This was in 1961, a year after the Squaw Valley Olympics. There was a changing of the guard as most of our established skaters had retired or turned pro. Heading to Prague were all of our young new champions and national medalists along with many of our best coaches. It was a loss that took close to a decade to overcome and emotionally the scars lasted longer.
Sometimes I think the newer generation of skating fans fails to recognize how important and beloved a champion Peggy Fleming was. Many of us first saw her in 1964 - a young, 15 year old girl, full of promise but still unpolished. Needless to say US Skating was rebuilding in those years and as 1968 approached, for the first time in eight years we had high hopes for our new National Champion to win the Olympic Gold Medal. Peggy did not disappoint us and the fact that she was not from an elite family - she skated in home made dresses sewn by her mother - only served to further endear her in the hearts of the American public.
Peggy went on to also win Wolrds later that season and then retired from competitive skating to turn professional.
(US Nationals - 1964 Peggy Fleming)

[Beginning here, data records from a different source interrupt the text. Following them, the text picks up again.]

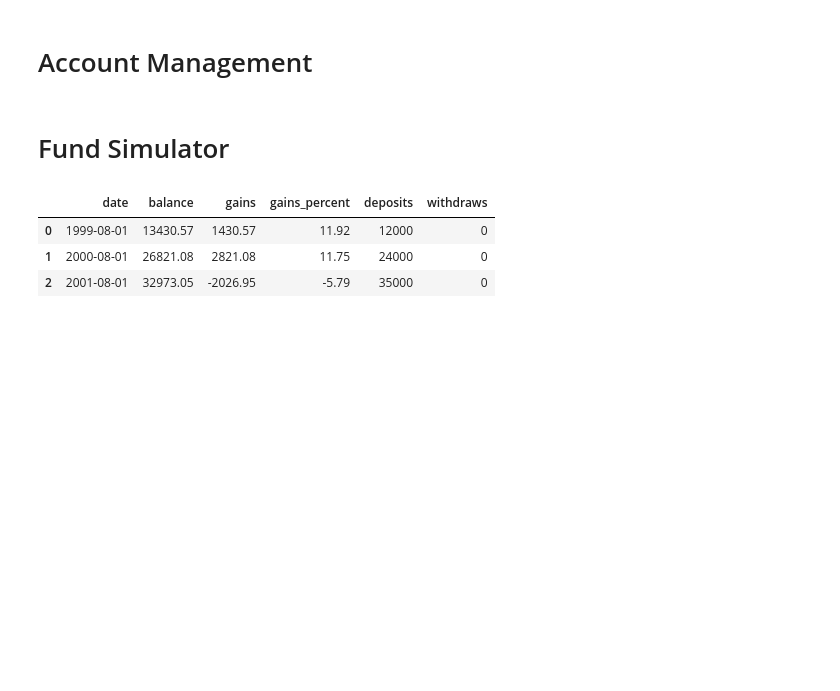
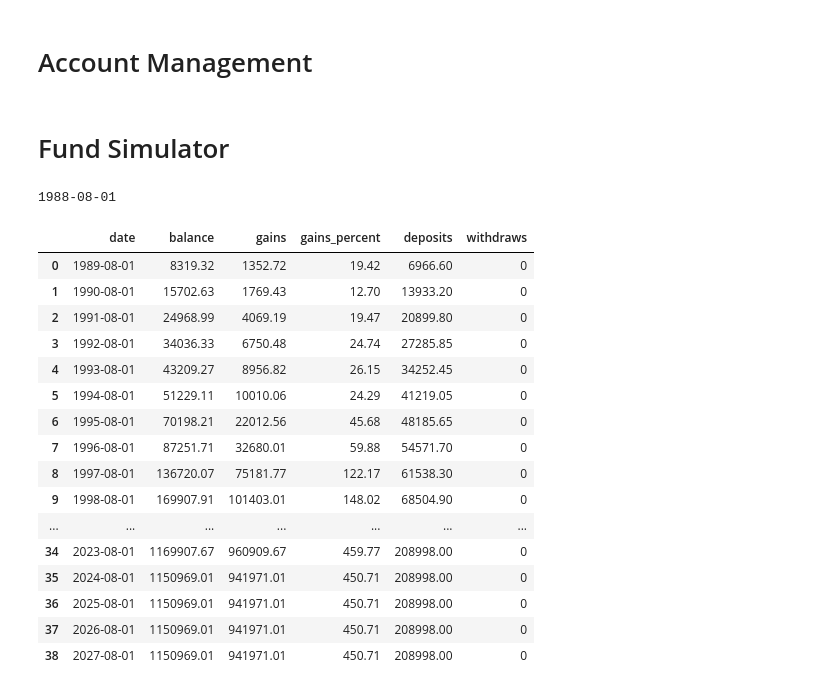
Before and after one commit to nitesr/tryml, a Jupyter notebook: notebooks/fund-analysis/stock-utils.ipynb, the cells around one changed output. Saved outputs shown, nothing was run; the diff lists cells and outputs as text; code cells hidden in the pictures; blank space fills up the shorter version.

```diff
--- a/notebooks/fund-analysis/stock-utils.ipynb
+++ b/notebooks/fund-analysis/stock-utils.ipynb
@@ -849,34 +849,48 @@ class FundSimulator:
 # %%
 import datetime
 import pandas as pd
 import numpy as np
 
 # snp - simple - nofee - simulator
 # 21 years monthly 1000 deposit
 # 12,13,14,15th years 40k withdrawl
 # summary after 21 years
 
-fund_start_date = datetime.date.fromisoformat("2023-08-01") - relativedelta(years=25)
+fund_start_date = datetime.date.fromisoformat("2023-08-01") - relativedelta(years=35)
 
 snp_simple_nofee = FundSimulator().add_alloc(
         alloc=1,
         ticker="^GSPC",
         gain_calc=GainCalculator(par=1)
     ).add_deposits(
         generator=EqualInstallmentGenerator(
-        amount=1000,
+        amount=(655.55-75),
         start_date=fund_start_date,
         frequency='M',
-        num=100)
+        num=30*12)
     ).build()
 
 summary_df = snp_simple_nofee.summarize_yearly(
     fund_start_date+relativedelta(years=1),
-    fund_start_date+relativedelta(years=4))
+    fund_start_date+relativedelta(years=40))
 
 summary_df
 # %% [output]
+1988-08-01
 |  | date | balance | gains | gains_percent | deposits | withdraws |
-| 0 | 1999-08-01 | 13430.57 | 1430.57 | 11.92 | 12000 | 0 |
-| 1 | 2000-08-01 | 26821.08 | 2821.08 | 11.75 | 24000 | 0 |
-| 2 | 2001-08-01 | 32973.05 | -2026.95 | -5.79 | 35000 | 0 |
+| 0 | 1989-08-01 | 8319.32 | 1352.72 | 19.42 | 6966.60 | 0 |
+| 1 | 1990-08-01 | 15702.63 | 1769.43 | 12.70 | 13933.20 | 0 |
+| 2 | 1991-08-01 | 24968.99 | 4069.19 | 19.47 | 20899.80 | 0 |
+| 3 | 1992-08-01 | 34036.33 | 6750.48 | 24.74 | 27285.85 | 0 |
+| 4 | 1993-08-01 | 43209.27 | 8956.82 | 26.15 | 34252.45 | 0 |
+| 5 | 1994-08-01 | 51229.11 | 10010.06 | 24.29 | 41219.05 | 0 |
+| 6 | 1995-08-01 | 70198.21 | 22012.56 | 45.68 | 48185.65 | 0 |
+| 7 | 1996-08-01 | 87251.71 | 32680.01 | 59.88 | 54571.70 | 0 |
+| 8 | 1997-08-01 | 136720.07 | 75181.77 | 122.17 | 61538.30 | 0 |
+| 9 | 1998-08-01 | 169907.91 | 101403.01 | 148.02 | 68504.90 | 0 |
+| ... | ... | ... | ... | ... | ... | ... |
+| 34 | 2023-08-01 | 1169907.67 | 960909.67 | 459.77 | 208998.00 | 0 |
+| 35 | 2024-08-01 | 1150969.01 | 941971.01 | 450.71 | 208998.00 | 0 |
+| 36 | 2025-08-01 | 1150969.01 | 941971.01 | 450.71 | 208998.00 | 0 |
+| 37 | 2026-08-01 | 1150969.01 | 941971.01 | 450.71 | 208998.00 | 0 |
+| 38 | 2027-08-01 | 1150969.01 | 941971.01 | 450.71 | 208998.00 | 0 |
```
Also changed, not shown: parts of 4 cells of this notebook, 7 other files.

Back in 1961 we suffered a terrible loss but like most things the wounds were healed in time. I will always have a special place in my heart for Peggy for helping to bring back US Skating. Janet Lynn was to follow Peggy as our next Ice Queen and although she never won the OGM or WC she was adored by most of the American and International skating community.